--- Task item ---
Search the entries below for the word "github" and copy every line where it appears.

Records contained in a dataset
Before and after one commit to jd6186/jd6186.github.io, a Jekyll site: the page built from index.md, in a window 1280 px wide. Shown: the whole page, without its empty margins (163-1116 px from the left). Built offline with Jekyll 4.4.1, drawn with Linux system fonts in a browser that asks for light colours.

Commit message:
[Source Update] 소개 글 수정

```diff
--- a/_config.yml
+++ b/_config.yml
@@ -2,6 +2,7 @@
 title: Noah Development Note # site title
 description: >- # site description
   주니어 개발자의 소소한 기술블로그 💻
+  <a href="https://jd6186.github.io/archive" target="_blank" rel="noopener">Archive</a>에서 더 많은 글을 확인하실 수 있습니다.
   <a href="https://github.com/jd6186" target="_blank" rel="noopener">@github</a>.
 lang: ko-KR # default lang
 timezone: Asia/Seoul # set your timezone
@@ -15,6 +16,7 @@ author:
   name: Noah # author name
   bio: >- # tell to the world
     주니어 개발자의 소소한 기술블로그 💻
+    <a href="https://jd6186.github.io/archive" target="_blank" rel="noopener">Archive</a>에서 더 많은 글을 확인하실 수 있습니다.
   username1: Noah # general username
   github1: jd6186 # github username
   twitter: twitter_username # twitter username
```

--- Answer for the task ---
Before and after one commit to jd6186/jd6186.github.io, a Jekyll site: the page built from index.md, in a window 1280 px wide. Shown: the whole page, without its empty margins (163-1116 px from the left). Built offline with Jekyll 4.4.1, drawn with Linux system fonts in a browser that asks for light colours.
+  <a href="https://jd6186.github.io/archive" target="_blank" rel="noopener">Archive</a>에서 더 많은 글을 확인하실 수 있습니다.
   <a href="https://github.com/jd6186" target="_blank" rel="noopener">@github</a>.
+    <a href="https://jd6186.github.io/archive" target="_blank" rel="noopener">Archive</a>에서 더 많은 글을 확인하실 수 있습니다.
   github1: jd6186 # github username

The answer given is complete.